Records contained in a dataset
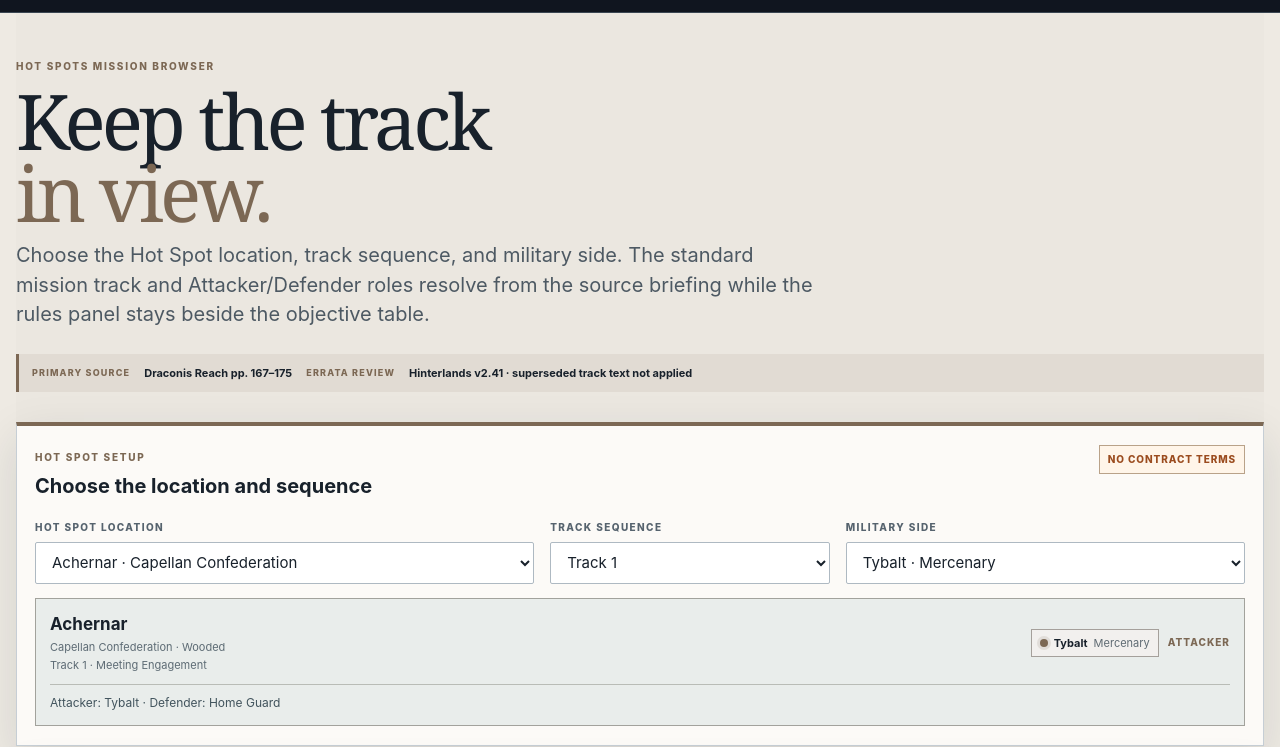
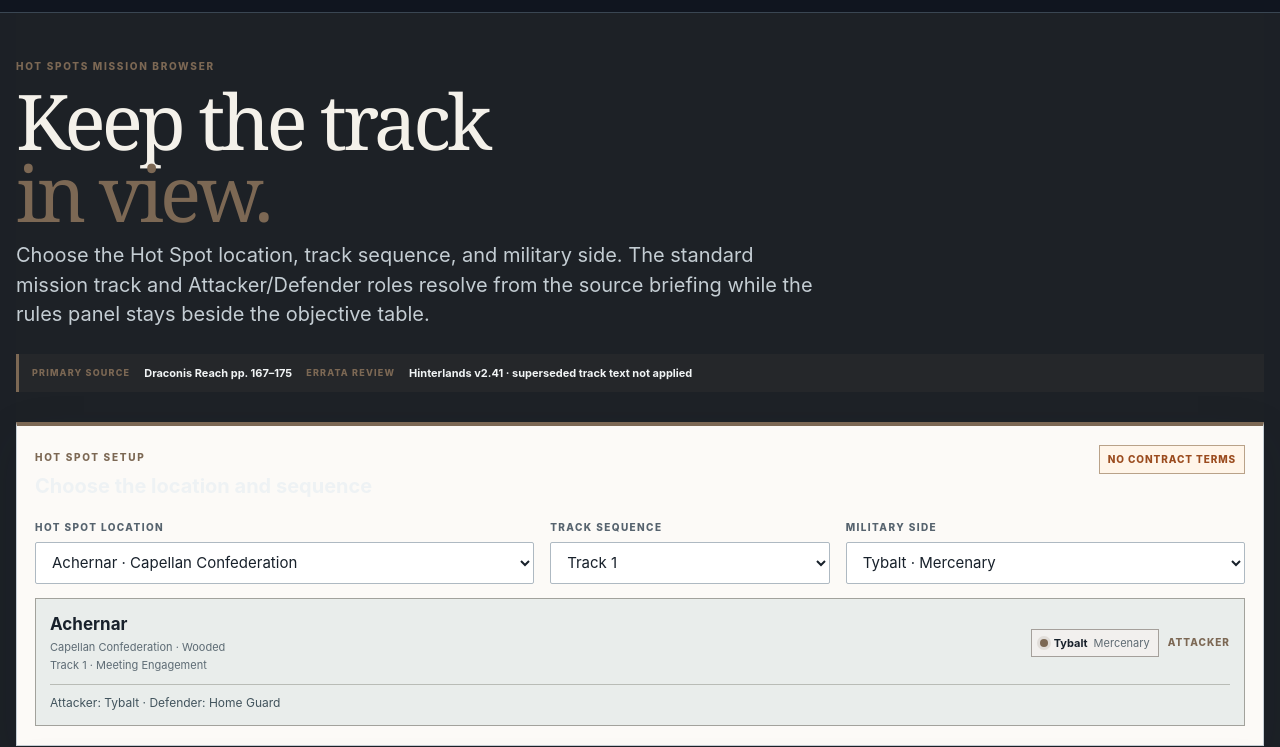
Before and after one commit to SANSd20/battletech-mission-foundry, a plain HTML site: page dist/hot-spots/index.html in a window 1280 px wide. Shown: the part 54-801 px from the top of the page. Drawn offline with Linux system fonts and the light colour scheme.

Commit message:
Darken Hot Spots page background

```diff
--- a/dist/hot-spots/styles.css
+++ b/dist/hot-spots/styles.css
@@ -166,12 +166,16 @@ body[data-mode="defender"] .attacker-col { display: none; }
    structure remains intact so faction color improves recognition without
    reducing contrast or changing the established layout. */
 :root { --faction-color: #66737d; }
-html { background: color-mix(in srgb, var(--faction-color) 12%, #10151f); }
-body { background: color-mix(in srgb, var(--faction-color) 5%, var(--paper)); }
+html { background: color-mix(in srgb, var(--faction-color) 16%, #0b1016); }
+body { background: color-mix(in srgb, var(--faction-color) 10%, #111821); color: #eef2f4; }
 .shell { background: color-mix(in srgb, var(--faction-color) 2%, transparent); }
 .panel { background: color-mix(in srgb, var(--faction-color) 2%, var(--panel)); }
 .reference-section.scale-section { background: color-mix(in srgb, var(--faction-color) 9%, #f2f8e4); }
 .score-card { background: color-mix(in srgb, var(--faction-color) 8%, #f4f8f7); }
+.hero h1 { color: #f4f1ea; }
+.hero p { color: #c4cdd3; }
+.source-strip { background: color-mix(in srgb, var(--faction-color) 18%, #1c2732); color: #c4cdd3; }
+.source-strip strong { color: #f1f4f5; }
 .brand-mark { background: var(--faction-color); }
 .status-dot { background: var(--faction-color); box-shadow: 0 0 0 4px color-mix(in srgb, var(--faction-color) 18%, transparent); }
 .eyebrow, .panel-kicker, .label { color: var(--faction-color); }
```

» PROMPT
Using the records above, report the count of lines holding "srgb" and nothing else.

» COMPLETED TASK
10